A week after Jolly called and told me about his diagnosis, and five weeks before he asked for my help during that bedroom chat, I flew from Seattle to L.A. for his seventy-fourth birthday. We all knew this would be his last, so my sisters came too: Anne from New York City, and Mary from Northern California. Neither brought her husband.
I felt nervous about seeing Jolly, and not just because of the extreme changes looming over him and the rest of the family. Until he'd phoned me with his bad news, I hadn't planned on attending his birthday party—or any other event involving him—because our recent relationship had not been good. For a long time, Jolly's philandering had been an open secret in our family, but it had never intruded directly on our lives until two years before.
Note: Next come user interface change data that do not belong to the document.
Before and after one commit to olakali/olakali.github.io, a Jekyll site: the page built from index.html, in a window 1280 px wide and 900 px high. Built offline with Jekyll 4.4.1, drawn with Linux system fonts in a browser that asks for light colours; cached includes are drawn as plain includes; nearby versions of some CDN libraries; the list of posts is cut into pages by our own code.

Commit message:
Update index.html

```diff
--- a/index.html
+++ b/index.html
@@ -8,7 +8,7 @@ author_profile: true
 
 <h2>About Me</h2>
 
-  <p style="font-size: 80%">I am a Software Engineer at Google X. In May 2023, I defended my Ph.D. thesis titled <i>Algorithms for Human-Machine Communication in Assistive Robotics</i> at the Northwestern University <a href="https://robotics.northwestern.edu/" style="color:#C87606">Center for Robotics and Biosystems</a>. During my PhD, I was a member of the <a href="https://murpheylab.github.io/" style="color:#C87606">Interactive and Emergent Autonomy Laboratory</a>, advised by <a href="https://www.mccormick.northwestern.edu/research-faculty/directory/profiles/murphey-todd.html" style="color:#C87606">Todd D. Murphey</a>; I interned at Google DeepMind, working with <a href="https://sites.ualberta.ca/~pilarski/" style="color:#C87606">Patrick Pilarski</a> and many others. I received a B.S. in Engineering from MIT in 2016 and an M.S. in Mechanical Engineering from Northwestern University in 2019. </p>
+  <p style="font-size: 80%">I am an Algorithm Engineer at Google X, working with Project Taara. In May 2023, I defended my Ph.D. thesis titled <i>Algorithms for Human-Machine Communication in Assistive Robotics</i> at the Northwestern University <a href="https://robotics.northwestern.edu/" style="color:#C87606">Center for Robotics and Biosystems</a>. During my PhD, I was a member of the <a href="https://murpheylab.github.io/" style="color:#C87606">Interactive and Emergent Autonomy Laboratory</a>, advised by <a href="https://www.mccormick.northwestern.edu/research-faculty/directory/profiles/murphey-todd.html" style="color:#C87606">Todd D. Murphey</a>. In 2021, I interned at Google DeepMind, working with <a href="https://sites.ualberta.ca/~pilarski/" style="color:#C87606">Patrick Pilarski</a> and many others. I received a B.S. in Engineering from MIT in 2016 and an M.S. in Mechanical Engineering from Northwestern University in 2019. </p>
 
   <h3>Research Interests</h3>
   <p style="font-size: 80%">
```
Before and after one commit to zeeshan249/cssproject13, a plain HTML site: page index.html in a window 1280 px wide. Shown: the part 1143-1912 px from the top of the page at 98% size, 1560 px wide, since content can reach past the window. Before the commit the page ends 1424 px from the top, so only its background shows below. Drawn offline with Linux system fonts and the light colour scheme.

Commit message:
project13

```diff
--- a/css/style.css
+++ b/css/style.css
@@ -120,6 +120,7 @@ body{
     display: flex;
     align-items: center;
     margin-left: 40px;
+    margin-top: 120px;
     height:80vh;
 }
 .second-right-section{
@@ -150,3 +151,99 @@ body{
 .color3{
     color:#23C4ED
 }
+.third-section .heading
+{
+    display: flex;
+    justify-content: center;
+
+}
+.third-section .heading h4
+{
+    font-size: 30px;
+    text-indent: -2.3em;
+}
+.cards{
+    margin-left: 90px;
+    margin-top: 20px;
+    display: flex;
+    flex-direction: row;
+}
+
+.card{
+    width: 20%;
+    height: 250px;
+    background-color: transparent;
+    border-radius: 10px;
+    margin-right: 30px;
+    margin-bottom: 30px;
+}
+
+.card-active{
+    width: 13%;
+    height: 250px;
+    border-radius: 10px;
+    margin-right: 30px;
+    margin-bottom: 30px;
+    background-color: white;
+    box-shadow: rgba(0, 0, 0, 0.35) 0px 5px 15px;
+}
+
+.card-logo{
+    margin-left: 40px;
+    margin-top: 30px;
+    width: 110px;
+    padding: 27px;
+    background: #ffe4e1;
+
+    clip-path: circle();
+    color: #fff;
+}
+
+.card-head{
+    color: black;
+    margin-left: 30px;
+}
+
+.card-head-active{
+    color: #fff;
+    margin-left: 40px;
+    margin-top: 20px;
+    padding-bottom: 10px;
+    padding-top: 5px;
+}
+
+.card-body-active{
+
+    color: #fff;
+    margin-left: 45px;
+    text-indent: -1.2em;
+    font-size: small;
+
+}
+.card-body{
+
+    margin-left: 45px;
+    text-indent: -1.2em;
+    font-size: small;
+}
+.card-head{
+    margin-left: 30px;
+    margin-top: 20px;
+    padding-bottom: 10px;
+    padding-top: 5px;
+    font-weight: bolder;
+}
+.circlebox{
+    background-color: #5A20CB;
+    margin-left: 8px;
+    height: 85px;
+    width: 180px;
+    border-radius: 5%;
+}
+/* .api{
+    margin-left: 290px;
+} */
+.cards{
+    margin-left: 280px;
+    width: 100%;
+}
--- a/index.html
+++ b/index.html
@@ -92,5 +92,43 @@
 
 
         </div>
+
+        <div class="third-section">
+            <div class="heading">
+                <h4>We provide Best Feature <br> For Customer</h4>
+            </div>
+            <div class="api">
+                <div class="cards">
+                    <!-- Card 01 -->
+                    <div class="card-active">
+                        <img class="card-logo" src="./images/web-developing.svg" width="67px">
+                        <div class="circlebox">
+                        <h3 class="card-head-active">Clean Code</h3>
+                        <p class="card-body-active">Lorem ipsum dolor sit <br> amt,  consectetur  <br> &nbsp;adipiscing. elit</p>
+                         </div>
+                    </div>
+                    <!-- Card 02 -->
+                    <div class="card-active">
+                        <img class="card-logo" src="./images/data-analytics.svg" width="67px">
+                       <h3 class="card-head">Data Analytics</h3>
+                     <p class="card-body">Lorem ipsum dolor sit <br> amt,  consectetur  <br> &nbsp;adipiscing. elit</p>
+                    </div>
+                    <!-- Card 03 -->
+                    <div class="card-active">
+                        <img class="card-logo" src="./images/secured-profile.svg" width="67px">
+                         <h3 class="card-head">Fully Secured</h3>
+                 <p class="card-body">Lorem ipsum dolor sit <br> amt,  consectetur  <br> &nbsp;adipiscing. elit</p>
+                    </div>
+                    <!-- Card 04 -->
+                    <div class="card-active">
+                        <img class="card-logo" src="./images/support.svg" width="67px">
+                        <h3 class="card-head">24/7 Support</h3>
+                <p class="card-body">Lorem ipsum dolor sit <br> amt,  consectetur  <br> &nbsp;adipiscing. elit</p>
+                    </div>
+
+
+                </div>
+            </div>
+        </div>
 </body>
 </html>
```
Decades of polite, quiet disagreement about Jolly's behavior had finally become pointed conflict when he made the bewildering decision to start bringing into our home, and into the homes of old family friends, his newly admitted illegitimate child—an adolescent boy. I had told Jolly that this was highly inappropriate and painful to the family (and embarrassing to the old family friends), and that it was especially hurtful, insulting, and disrespectful to K. I stood up for K because she was in no position to stand up to Jolly anymore, due to her failing health and increased dependence on him. K and I had always been close, and now that her health and strength were declining, I felt more and more protective of her.
I'd told Jolly that if he wanted to spend time with this boy, there were numerous other places they could go—places on the other side of town, where the boy's mother lived; places that wouldn't be so offensive to basic notions of decency, discretion, and tact. Los Angeles is not a small town; it has plenty such places.
Jolly didn't like my telling him that his flaunting a gross indiscretion was wrong, and he refused to stop it. He even tried to twist the situation on me by saying how sad he was that I "didn't like the kid," but I set things straight immediately: I told Jolly that it wasn't the boy I disliked—I didn't know him well enough to like or dislike him; I'd met him only a time or two, when he was a small child, and long before I'd learned his true lineage. Rather, it was Jolly I didn't like, for behaving in such an astonishingly bad way, especially toward K, his wife of more than fifty years. He'd had no reply to that.
I'd been angry at Jolly for several months afterward, but over time my anger had faded into sadness and disappointment as I mourned the loss of the man I'd once imagined my father to be, and began to know him—and try to accept him—for who he really was.
And now, after learning of his illness and thinking—a lot—about our relationship, I decided to put our recent conflict aside and act like a son, not a judge. Jolly and I hadn't resolved our old business, but life isn't governed by parliamentary procedure, and the new business—end-of-life issues—now took priority.